#### [YOUR GOAL]
If a line in the entries below includes the string "before", copy it out.

** Opening EXTRACTED DATA block **

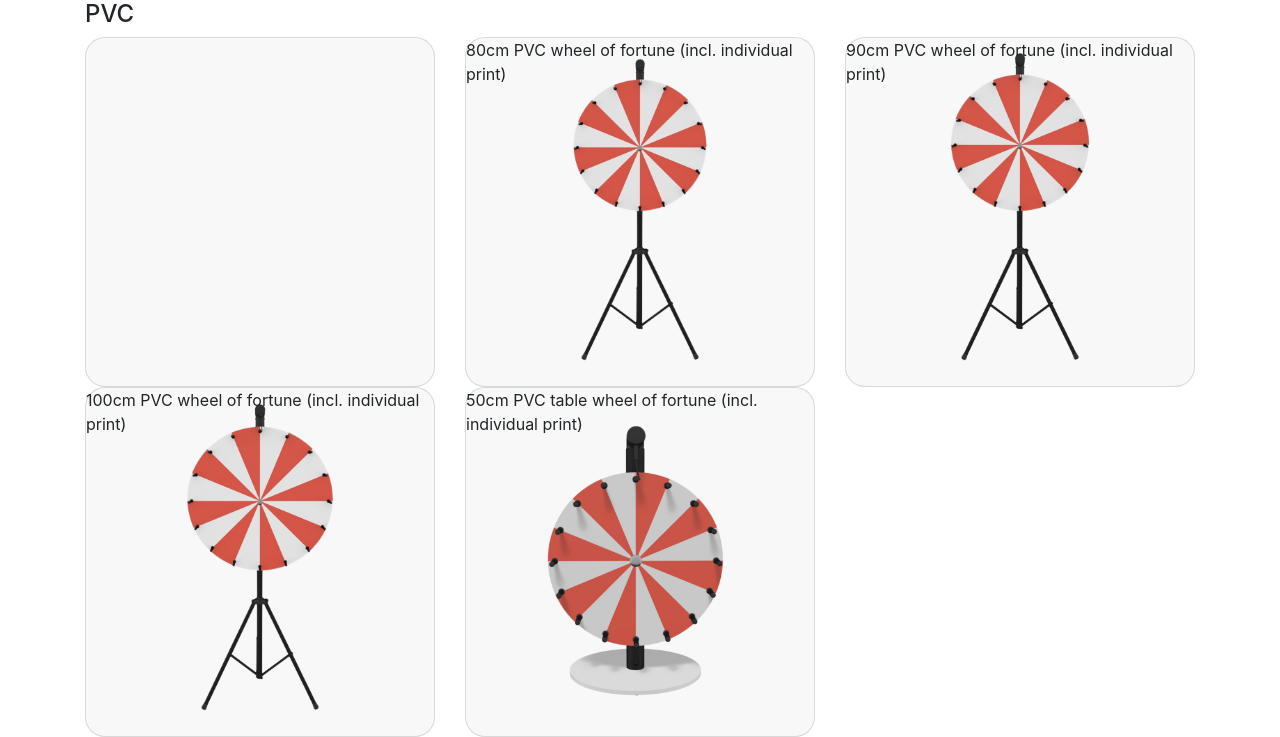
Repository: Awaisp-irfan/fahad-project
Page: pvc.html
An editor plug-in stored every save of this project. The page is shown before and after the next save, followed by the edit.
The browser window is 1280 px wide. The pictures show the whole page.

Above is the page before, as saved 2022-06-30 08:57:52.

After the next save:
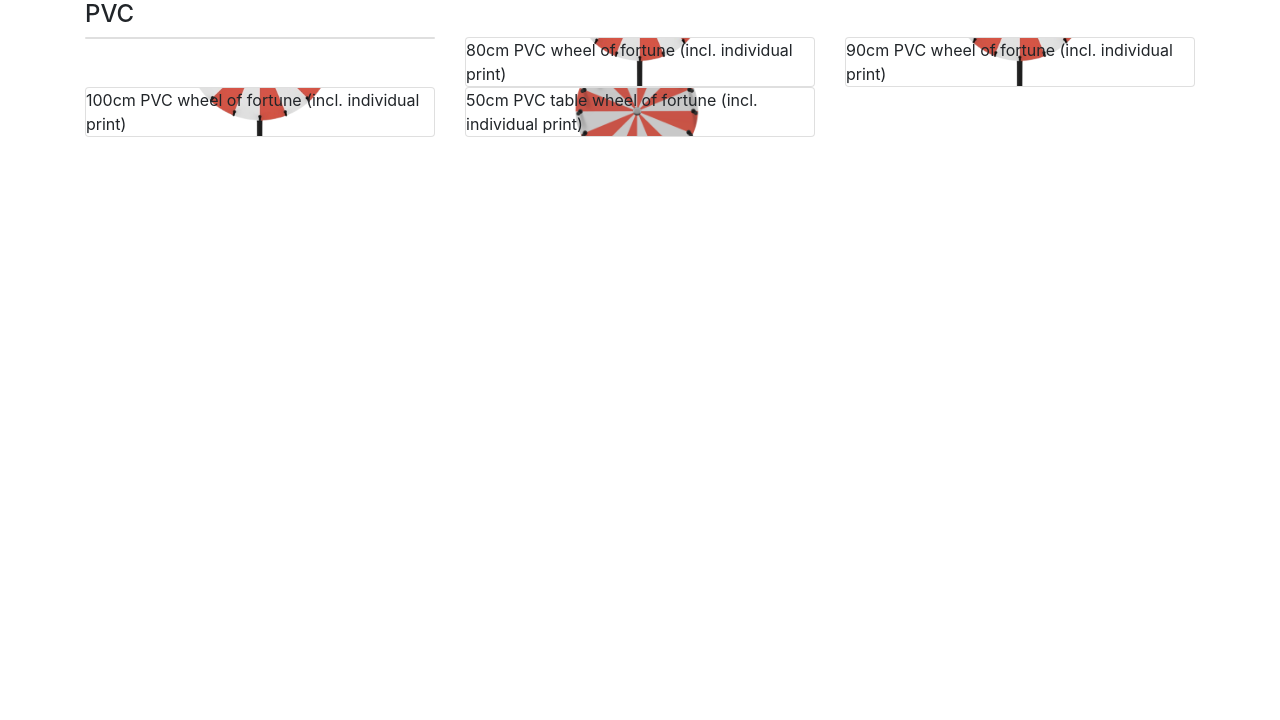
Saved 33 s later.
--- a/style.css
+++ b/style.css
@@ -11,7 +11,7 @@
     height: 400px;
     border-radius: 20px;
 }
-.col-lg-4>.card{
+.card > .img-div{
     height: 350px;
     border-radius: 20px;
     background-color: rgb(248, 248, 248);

** Closing EXTRACTED DATA block **

#### [TASK ANSWER]
An editor plug-in stored every save of this project. The page is shown before and after the next save, followed by the edit.
Above is the page before, as saved 2022-06-30 08:57:52.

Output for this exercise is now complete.